[Start of section]
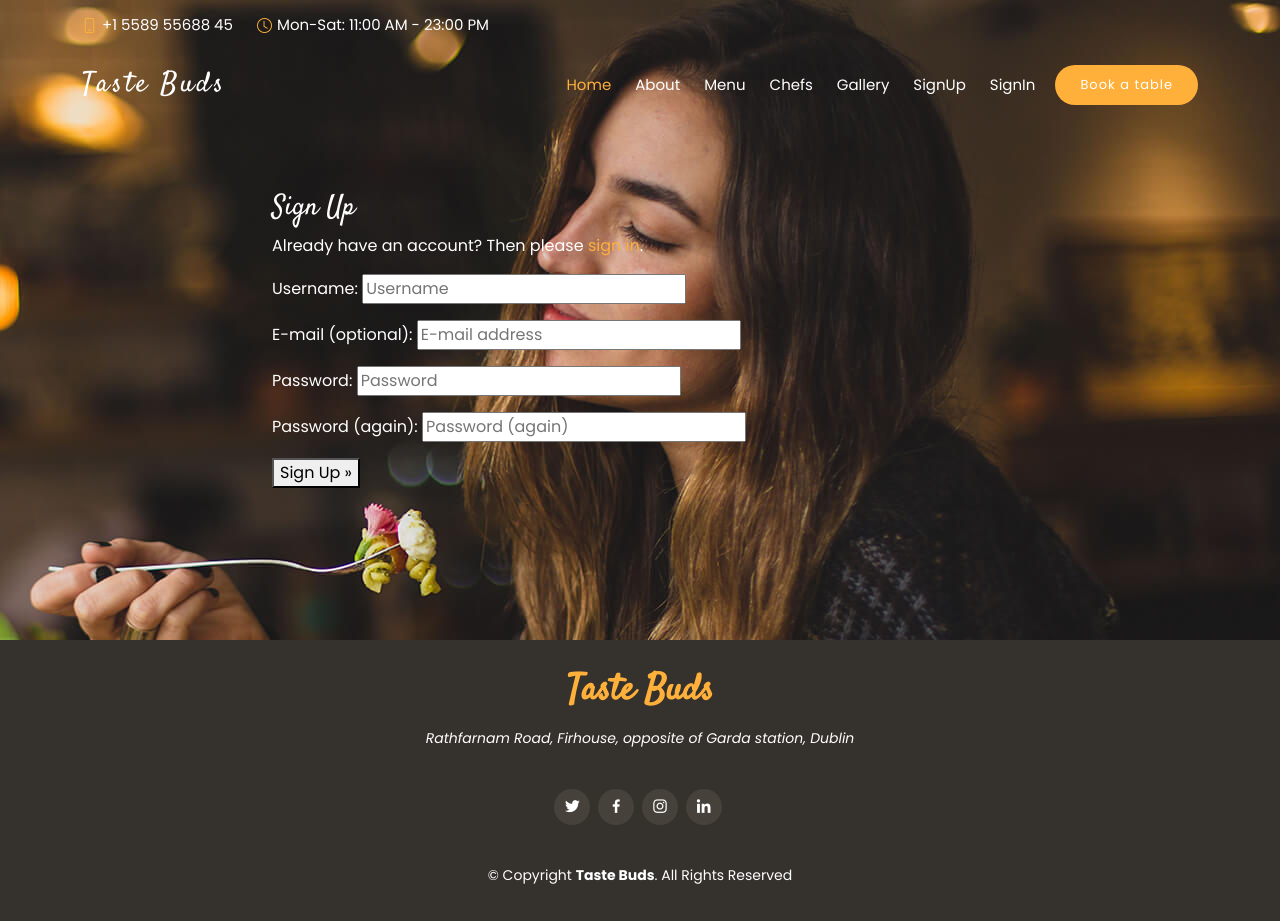
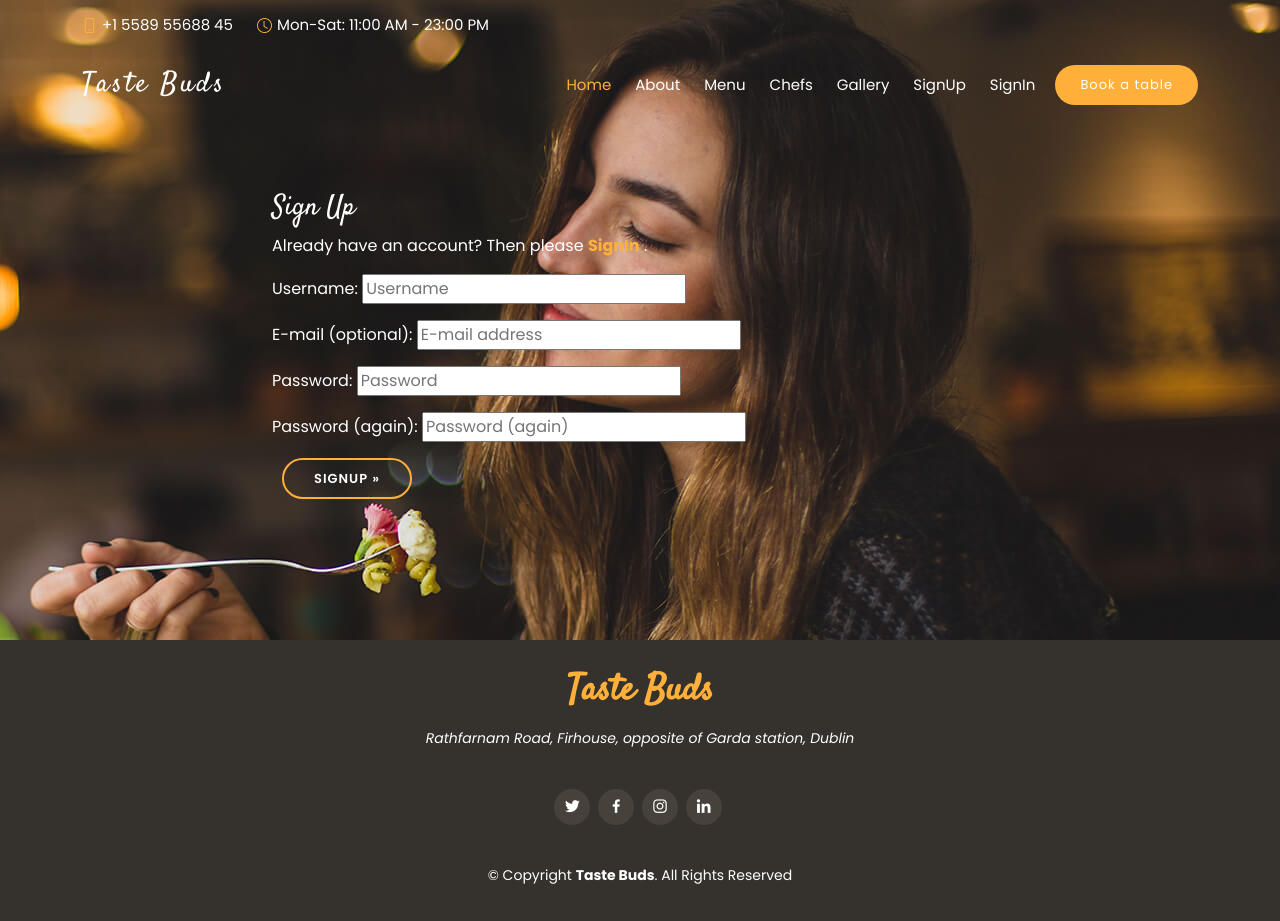
Before and after one commit to bijokmathew/Taste-Buds-Restaurant-App, a Django app: page /accounts/signup/ in a window 1280 px wide. Run offline with Django 3.2, Linux system fonts and the light colour scheme; some libraries are stand-ins or nearby versions.

Commit message:
Button style modified for SignIn and SignUp form

```diff
--- a/static/css/style.css
+++ b/static/css/style.css
@@ -503,6 +503,7 @@ h6 {
   cursor: pointer;
 }
 
+#login-form button,
 #hero .btn-menu,
 #hero .btn-book {
   font-weight: 600;
@@ -521,6 +522,7 @@ h6 {
   border: 2px solid #ffb03b;
 }
 
+#login-form button:hover,
 #hero .btn-menu:hover,
 #hero .btn-book:hover {
   background: #ffb03b;
@@ -1666,6 +1668,9 @@ account-btn {
   opacity: 1;
 }
 
+#login-form button {
+  background-color: transparent;
+}
 /*--------------------------------------------------------------
 # mybooking page
 --------------------------------------------------------------*/
--- a/templates/account/login.html
+++ b/templates/account/login.html
@@ -6,14 +6,14 @@
 
 {% block head_title %}{% trans "Sign In" %}{% endblock %}
 {% block content %}
-<div class="login-form">
+<div id="login-form" class="login-form">
   <div class="container heigth pt-5">
     <div class="row pt-5 mt-4">
       <div class="col-md-8 offset-md-2 mt-4 pt-5">
         <h3>{% trans "Sign In" %}</h3>
         <p>{% blocktrans %}Welcome back! Login to make your reservation and manage your bookings.
           If you have not created an account yet, then please
-          <a href="{{ signup_url }}">sign up</a> first.{% endblocktrans %}</p>
+          <a href="{{ ignup_url }}"> <strong>SignUp</strong></a> first.{% endblocktrans %}</p>
       </div>
     </div>
     <div class="row">
@@ -24,7 +24,7 @@
           {% if redirect_field_value %}
           <input type="hidden" name="{{ redirect_field_name }}" value="{{ redirect_field_value }}" />
           {% endif %}
-          <button class="primaryAction" type="submit">{% trans "Sign In" %}</button>
+          <button type="submit">{% trans "SignIn" %}</button>
         </form>
       </div>
     </div>
--- a/templates/account/signup.html
+++ b/templates/account/signup.html
@@ -5,14 +5,14 @@
 {% block head_title %}{% trans "Signup" %}{% endblock %}
 
 {% block content %}
-<div class="login-form">
+<div id="login-form" class="login-form">
   <div class="container heigth pt-5">
     <div class="row pt-5 mt-4">
       <div class="col-md-8 offset-md-2 mt-4 pt-5">
         <h3>{% trans "Sign Up" %}</h3>
 
-        <p>{% blocktrans %}Already have an account? Then please <a href="{{ login_url }}">sign
-            in</a>.{% endblocktrans %}</p>
+        <p>{% blocktrans %}Already have an account? Then please <a href="{{ login_url }}">
+          <strong>SignIn</strong> </a>.{% endblocktrans %}</p>
 
         <form class="signup" id="signup_form" method="post" action="{% url 'account_signup' %}">
           {% csrf_token %}
@@ -20,7 +20,7 @@
           {% if redirect_field_value %}
           <input type="hidden" name="{{ redirect_field_name }}" value="{{ redirect_field_value }}" />
           {% endif %}
-          <button type="submit">{% trans "Sign Up" %} &raquo;</button>
+          <button type="submit">{% trans "SignUp" %} &raquo;</button>
         </form>
       </div>
     </div>
--- a/templates/base.html
+++ b/templates/base.html
@@ -112,5 +112,4 @@
     <!-- Template Main JS File -->
     <script src="{% static  '/js/main.js'%}"></script>
 </body>
-
 </html>
```
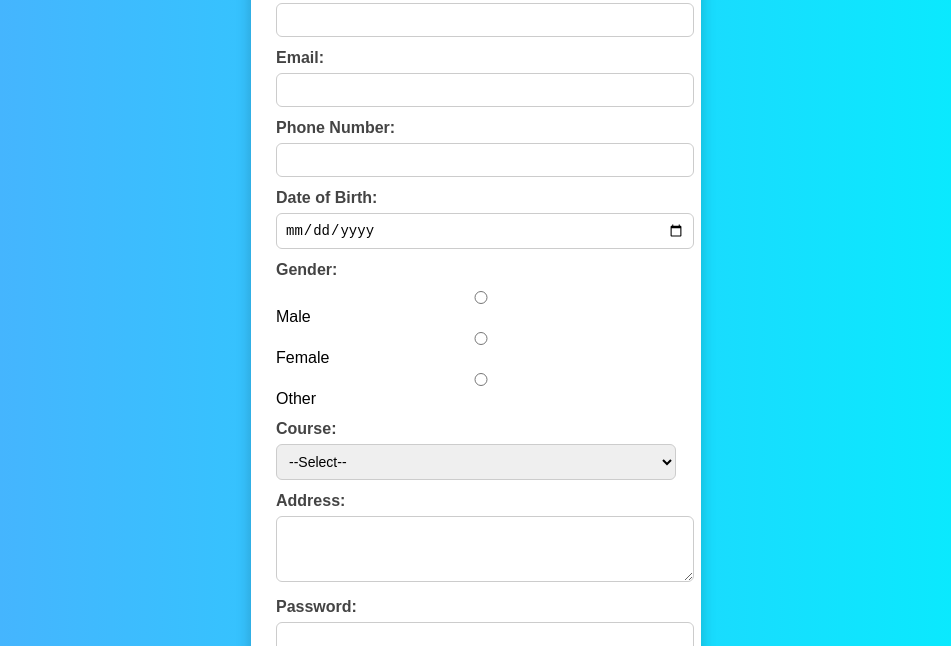
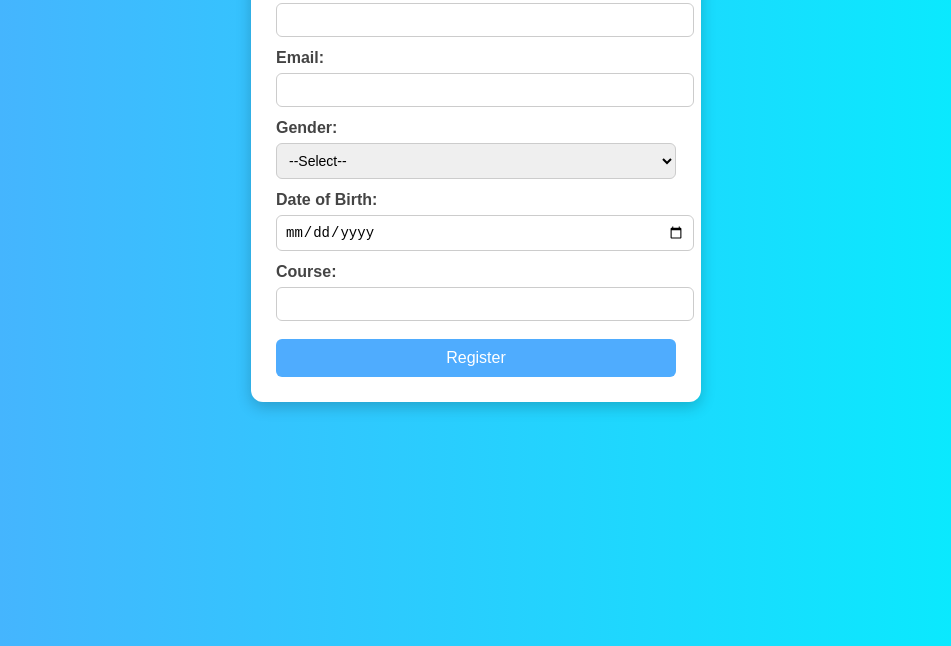
Before and after one commit to akshana06/student, a plain HTML site: page index.html in a window 1280 px wide. Shown: the part 154-800 px from the top of the page, without its empty margins (164-1115 px from the left). Drawn offline with Linux system fonts and the light colour scheme.

Commit message:
Update index.html

```diff
--- a/index.html
+++ b/index.html
@@ -10,48 +10,29 @@
   <div class="container">
     <h2>Student Registration Form</h2>
     <form id="regForm">
-
-      <label for="fullname">Full Name:</label>
-      <input type="text" id="fullname" name="fullname" required>
+      <label for="name">Full Name:</label>
+      <input type="text" id="name" name="name" required>
 
       <label for="email">Email:</label>
       <input type="email" id="email" name="email" required>
 
-      <label for="phone">Phone Number:</label>
-      <input type="tel" id="phone" name="phone" maxlength="10" required>
+      <label for="gender">Gender:</label>
+      <select id="gender" name="gender" required>
+        <option value="">--Select--</option>
+        <option value="Male">Male</option>
+        <option value="Female">Female</option>
+      </select>
 
       <label for="dob">Date of Birth:</label>
       <input type="date" id="dob" name="dob" required>
 
-      <label>Gender:</label>
-      <div class="gender">
-        <input type="radio" name="gender" value="Male" required> Male
-        <input type="radio" name="gender" value="Female"> Female
-        <input type="radio" name="gender" value="Other"> Other
-      </div>
-
       <label for="course">Course:</label>
-      <select id="course" name="course" required>
-        <option value="">--Select--</option>
-        <option value="B.Sc">B.Sc</option>
-        <option value="B.Com">B.Com</option>
-        <option value="B.A">B.A</option>
-        <option value="BCA">BCA</option>
-        <option value="MCA">MCA</option>
-      </select>
-
-      <label for="address">Address:</label>
-      <textarea id="address" name="address" rows="3" required></textarea>
-
-      <label for="password">Password:</label>
-      <input type="password" id="password" name="password" required>
-
-      <label for="confirm">Confirm Password:</label>
-      <input type="password" id="confirm" name="confirm" required>
+      <input type="text" id="course" name="course" required>
 
       <button type="submit">Register</button>
     </form>
-    <p id="msg"></p>
+
+    <div id="output"></div>
   </div>
 
   <script src="script.js"></script>
```
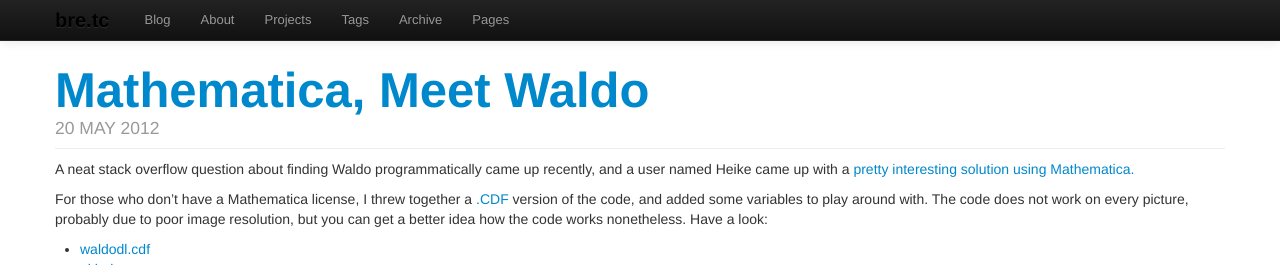
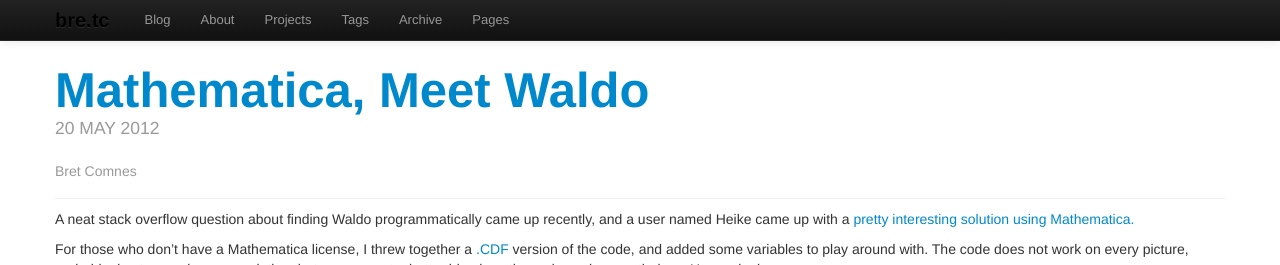
Before and after one commit to bcomnes/old-bret.io, a Jekyll site: the page built from _posts/2012-05-20-mathematica.markdown, in a window 1280 px wide, cut to the strip 0-265 px from the top of the page. Built offline with Jekyll 4.4.1, drawn with Linux system fonts in a browser that asks for light colours; Markdown is read by kramdown in place of the engine named in the settings.

Commit message:
Added newer author logic

```diff
--- a/_includes/content-linklog.html
+++ b/_includes/content-linklog.html
@@ -10,7 +10,6 @@
 <time datetime="{% include logic/pp-date-xml.html %}" itemprop="datePublished">{% include logic/pp-date-str.html %}</time>
 &bull; <a rel="bookmark" href="{% include logic/pp-url.html %}">{% if site.permalink_marker %}{{ site.permalink_marker }}{% else %}&#8734;{% endif %}</a>
 </small></h2>
-<meta itemprop="author" content="{% include logic/pp-post-author.html %}">
 </hgroup>
 </header>
 <!-- ~~~~~~~~~~~~~~~~~~~~~~~~~~~~~~~~~~~~~~~~~~~~~~~~~~~~~~~~~~ -->
--- a/_includes/content-post.html
+++ b/_includes/content-post.html
@@ -8,7 +8,7 @@
 <h2><small>
 <time datetime="{% include logic/pp-date-xml.html %}" itemprop="datePublished">{% include logic/pp-date-str.html %}</time>
 </small></h2>
-<meta itemprop="author" content="{% include logic/pp-post-author.html %}">
+{% include logic/pp-post-author.html %}
 </hgroup>
 </header>
 <!-- ~~~~~~~~~~~~~~~~~~~~~~~~~~~~~~~~~~~~~~~~~~~~~~~~~~~~~~~~~~~~~~~~ -->
--- a/_includes/logic/pp-post-author.html
+++ b/_includes/logic/pp-post-author.html
@@ -1 +1 @@
-{% if post.author %}{{ post.author }}{% elsif page.author %}{{ page.author }}{% else %}{{ site.author }}{% endif %}
+{% if post %}{% if post.author %}<meta content="{{ post.author }}" itemprop="author" /><% else %>{% if site.author %}<meta content="{{ site.author }}" itemprop="author" />{% endif %}{% endif %}{% elsif page.author %}<h3 class="author" itemprop="author"><small>{{ page.author }}</small></h3>{% else %}{% if site.author %}<h3 class="author" itemprop="author"><small>{{ site.author }}</small></h3>{% endif %}{% endif %}
```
[End of section]
-- Exercise description --
For the records above, how many lines contain the word "option"? Reply with the number only.

-- Output of the task --
9